Since the values for ranches in Texas can be so large, tax consequences often can become the topic of interest for both the buyer and the seller. There were some tax law changes in recent months regarding 1031 exchanges for ranches, so here are some resources of possible interest to you:
November 2018 IRS website update “Like-kind exchanges now limited to real property”. Here are some of the points from that update:
IR-2018-227, November 19, 2018
WASHINGTON — The Internal Revenue Service today reminded taxpayers that like-kind exchange tax treatment is now generally limited to exchanges of real property. The Tax Cuts and Jobs Act, passed in December 2017, made tax law changes that will affect virtually every business and individual in 2018 and the years ahead.
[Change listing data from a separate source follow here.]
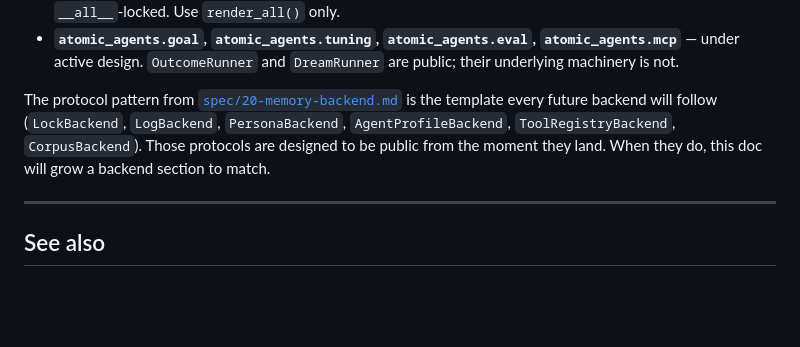
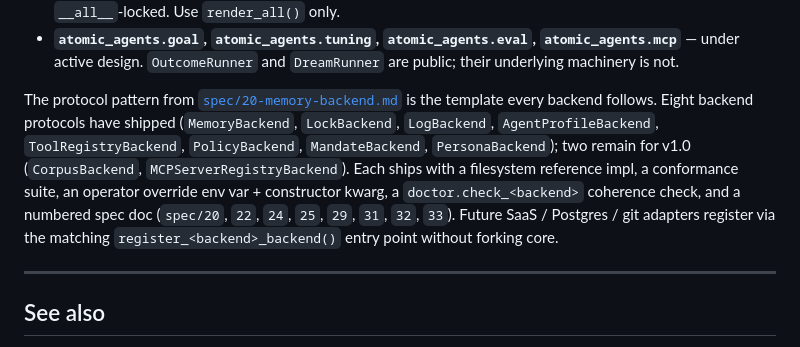
Before and after one commit to dep0we/atomic-agents-stack, a Markdown page: docs/deployment/programmatic.md, the part around the change. Drawn GitHub-style; blank space fills up the shorter version.

```diff
--- a/docs/deployment/programmatic.md
+++ b/docs/deployment/programmatic.md
@@ -724,11 +724,16 @@ public surface) is internal. Specifically:
 
 The protocol pattern from
 [`spec/20-memory-backend.md`](../spec/20-memory-backend.md) is the
-template every future backend will follow (`LockBackend`, `LogBackend`,
-`PersonaBackend`, `AgentProfileBackend`, `ToolRegistryBackend`,
-`CorpusBackend`). Those protocols are designed to be public from the
-moment they land. When they do, this doc will grow a backend section
-to match.
+template every backend follows. Eight backend protocols have shipped
+(`MemoryBackend`, `LockBackend`, `LogBackend`, `AgentProfileBackend`,
+`ToolRegistryBackend`, `PolicyBackend`, `MandateBackend`,
+`PersonaBackend`); two remain for v1.0 (`CorpusBackend`,
+`MCPServerRegistryBackend`). Each ships with a filesystem reference
+impl, a conformance suite, an operator override env var + constructor
+kwarg, a `doctor.check_<backend>` coherence check, and a numbered spec
+doc (`spec/20`, `22`, `24`, `25`, `29`, `31`, `32`, `33`). Future
+SaaS / Postgres / git adapters register via the matching
+`register_<backend>_backend()` entry point without forking core.
 
 ---
 
```
Also changed, not shown: docs/spec/27-doctor.md (+36 -0 lines).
Effective Jan. 1, 2018, exchanges of personal or intangible property such as machinery, equipment, vehicles, artwork, collectibles, patents, and other intellectual property generally do not qualify for nonrecognition of gain or loss as like-kind exchanges. However, certain exchanges of mutual ditch, reservoir or irrigation stock are still eligible.
March 2019 article in Forbes about 1031 exchanges (click here)
March 2019 article from TheStreet.com about 1031 exchanges (click here). Here is a snippet from that article:
Essentially, the steps for a 1031 exchange are:
Sell an investment property;
hand your capital gains to a qualified intermediary;
identify a like-kind property with 45 days;
negotiate with the seller of the like-kind property;
agree on a sales price;
have your intermediary wire the capital gains to the title holder or the title company;
fill out the IRS form.
Instructions for IRS form 8824, used in the 1031 like-kind exchanges. Click this link to see the rules.
From this article (click for the full article) here are some of the benefits to Texas ranch owners about 1031 exchanges:
A misconception held by some taxpayers concerns the types of property that qualify as like-kind. Some mistakenly believe they must exchange their farm or ranch for another farm or ranch. This is simply not true. The definition of like-kind property in real estate exchanges is very broad; qualifying replacement real property can be virtually any real property that will be held by the taxpayer for investment purposes or used in a trade or business. Bare land can be exchanged for an apartment complex, a rental vacation home, office or other commercial property or any other type of real property held for investment. The range of real property which will qualify for tax deferral opens many options for farmers and ranchers to diversify their investments and obtain cash flow without necessarily having to be involved in the management of the acquired replacement property. Since more than one property may be acquired in an exchange, taxpayers can expand their investments from one large parcel of land into multiple smaller properties in the same or different geographic locations.